• **THE TASK**
Restate every line below word for word, but drop each picture.

• **SUPPLIED DATA**
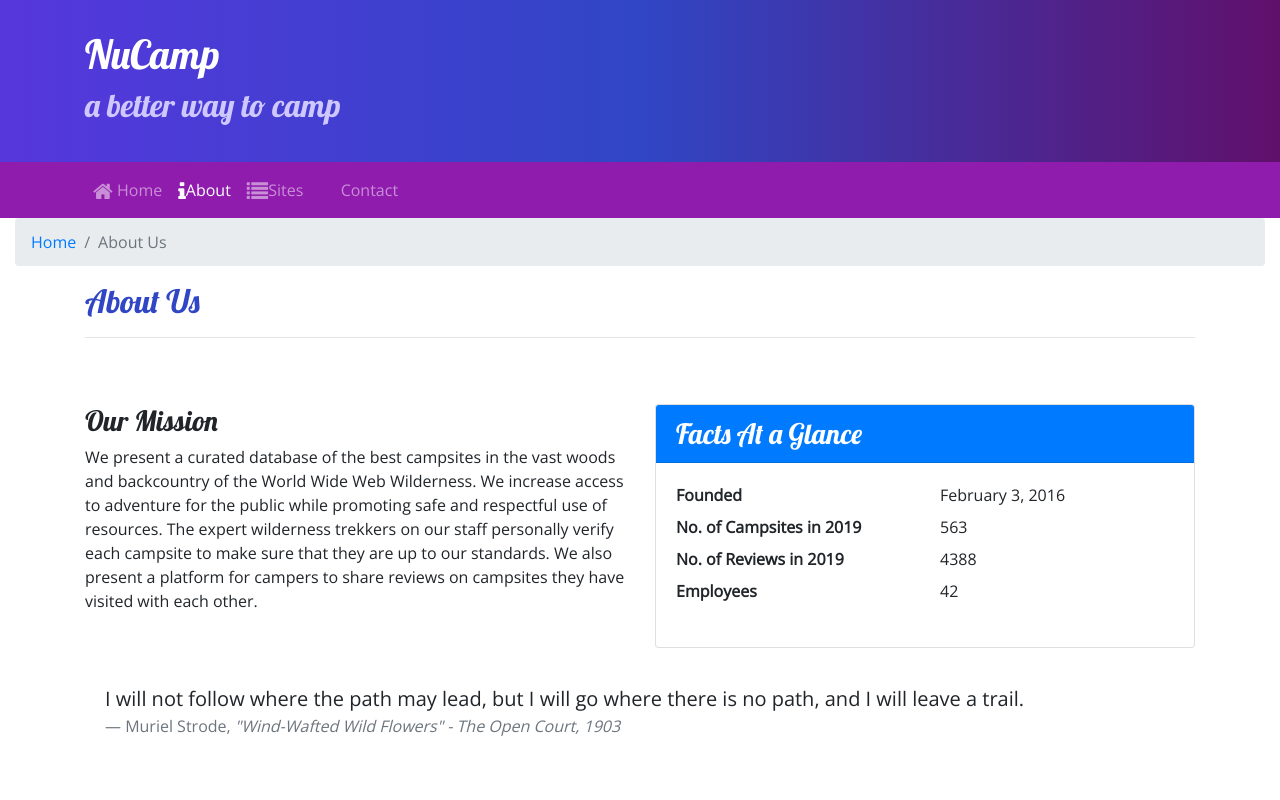
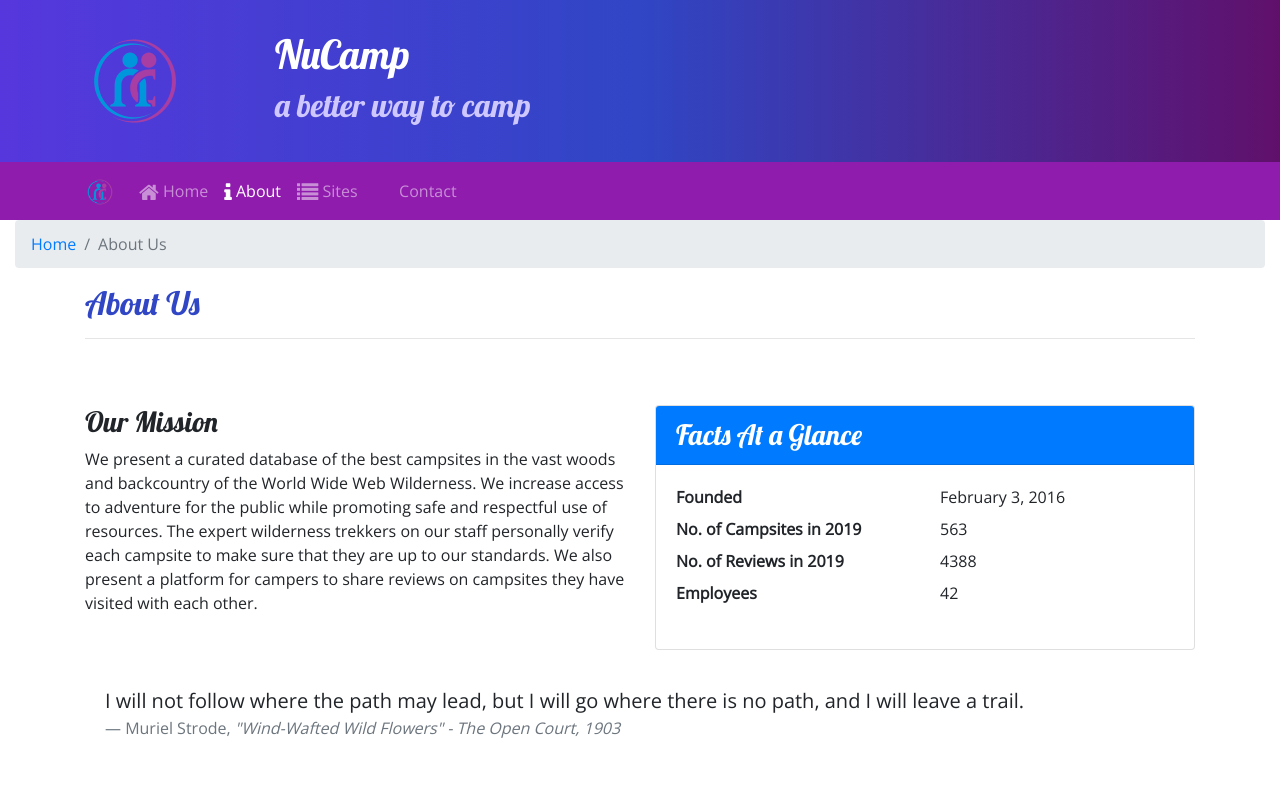
Before and after one commit to rodriquesperry/Nucamp-Review-Site, a website: page aboutus.html in a window 1280 px wide. Shown: the top 800 px of the page. Drawn offline with nearby package versions, Linux system fonts and the light colour scheme.

Commit message:
Images and Media

```diff
--- a/aboutus.html
+++ b/aboutus.html
@@ -23,6 +23,9 @@
     <header class="jumbotron jumbotron-fluid">
         <div class="container">
             <div class="row">
+              <div class="col-4 col-sm-3 col-md-2 align-self-center">
+                <a href="index.html"><img src="img/logo.png" class="img-fluid"></a>
+              </div>
                 <div class="col">
                     <h1>NuCamp</h1>
                     <h2>a better way to camp</h2>
@@ -33,24 +36,17 @@
 
     <nav class="navbar navbar-expand-sm navbar-dark sticky-top">
       <div class="container">
+        <a class="navbar-brand" href="index.html"><img src="img/logo.png" height="30" width="30"></a>
         <button class="navbar-toggler ml-auto" type="button" data-toggle="collapse" data-target="#nucampnavbar">
           <span class="navbar-toggler-icon"></span>
         </button>
         <div class="collapse navbar-collapse" id="nucampnavbar">
           <ul class="navbar-nav">
-            <li class="nav-item">
-              <a class="nav-link" href="#"><i class="fa fa-home fa-lg"></i> Home</a>
-            </li>
-            <li class="nav-item active">
-              <a class="nav-link" href="aboutus.html"><i class="fa fa-info fa-lg"></i>About</a>
-            </li>
-            <li class="nav-item">
-              <a class="nav-link" href="#"><i class="fa fa-list fa-lg"></i>Sites</a>
-            </li>
-            <li class="nav-item">
-              <a class="nav-link" href="contactus.html"><i class="fa fa-address-card fa-lg"></i>Contact</a>
-            </li>
-          </ul>
+            <li class="nav-item"><a class="nav-link" href="index.html"><i class="fa fa-home fa-lg"></i> Home</a></li>
+            <li class="nav-item active"><a class="nav-link" href="#"><i class="fa fa-info fa-lg"></i> About</a></li>
+            <li class="nav-item"><a class="nav-link" href="#"><i class="fa fa-list fa-lg"></i> Sites</a></li>
+            <li class="nav-item"><a class="nav-link" href="contactus.html"><i class="fa fa-address-card fa-lg"></i> Contact</a></li>
+        </ul>
         </div>
       </div>
 
```
Also changed, not shown: contactus.html (+4 -0 lines), index.html (+19 -13 lines), img/bootstrap-thumb.png (added), img/breadcrumb-trail-thumb.jpg (added), img/breadcrumb-trail.jpg (added), img/chrome-river-thumb.jpg (added), img/chrome-river.jpg (added), img/logo.png (added), img/react-lake-thumb.jpg (added), img/react-lake.jpg (added), 1 other file.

• **REPLY TO THE EXERCISE**
Before and after one commit to rodriquesperry/Nucamp-Review-Site, a website: page aboutus.html in a window 1280 px wide. Shown: the top 800 px of the page. Drawn offline with nearby package versions, Linux system fonts and the light colour scheme.

Commit message:
Images and Media

```diff
--- a/aboutus.html
+++ b/aboutus.html
@@ -23,6 +23,9 @@
     <header class="jumbotron jumbotron-fluid">
         <div class="container">
             <div class="row">
+              <div class="col-4 col-sm-3 col-md-2 align-self-center">
+                <a href="index.html"><img src="img/logo.png" class="img-fluid"></a>
+              </div>
                 <div class="col">
                     <h1>NuCamp</h1>
                     <h2>a better way to camp</h2>
@@ -33,24 +36,17 @@
 
     <nav class="navbar navbar-expand-sm navbar-dark sticky-top">
       <div class="container">
+        <a class="navbar-brand" href="index.html"><img src="img/logo.png" height="30" width="30"></a>
         <button class="navbar-toggler ml-auto" type="button" data-toggle="collapse" data-target="#nucampnavbar">
           <span class="navbar-toggler-icon"></span>
         </button>
         <div class="collapse navbar-collapse" id="nucampnavbar">
           <ul class="navbar-nav">
-            <li class="nav-item">
-              <a class="nav-link" href="#"><i class="fa fa-home fa-lg"></i> Home</a>
-            </li>
-            <li class="nav-item active">
-              <a class="nav-link" href="aboutus.html"><i class="fa fa-info fa-lg"></i>About</a>
-            </li>
-            <li class="nav-item">
-              <a class="nav-link" href="#"><i class="fa fa-list fa-lg"></i>Sites</a>
-            </li>
-            <li class="nav-item">
-              <a class="nav-link" href="contactus.html"><i class="fa fa-address-card fa-lg"></i>Contact</a>
-            </li>
-          </ul>
+            <li class="nav-item"><a class="nav-link" href="index.html"><i class="fa fa-home fa-lg"></i> Home</a></li>
+            <li class="nav-item active"><a class="nav-link" href="#"><i class="fa fa-info fa-lg"></i> About</a></li>
+            <li class="nav-item"><a class="nav-link" href="#"><i class="fa fa-list fa-lg"></i> Sites</a></li>
+            <li class="nav-item"><a class="nav-link" href="contactus.html"><i class="fa fa-address-card fa-lg"></i> Contact</a></li>
+        </ul>
         </div>
       </div>
 
```
Also changed, not shown: contactus.html (+4 -0 lines), index.html (+19 -13 lines), img/bootstrap-thumb.png (added), img/breadcrumb-trail-thumb.jpg (added), img/breadcrumb-trail.jpg (added), img/chrome-river-thumb.jpg (added), img/chrome-river.jpg (added), img/logo.png (added), img/react-lake-thumb.jpg (added), img/react-lake.jpg (added), 1 other file.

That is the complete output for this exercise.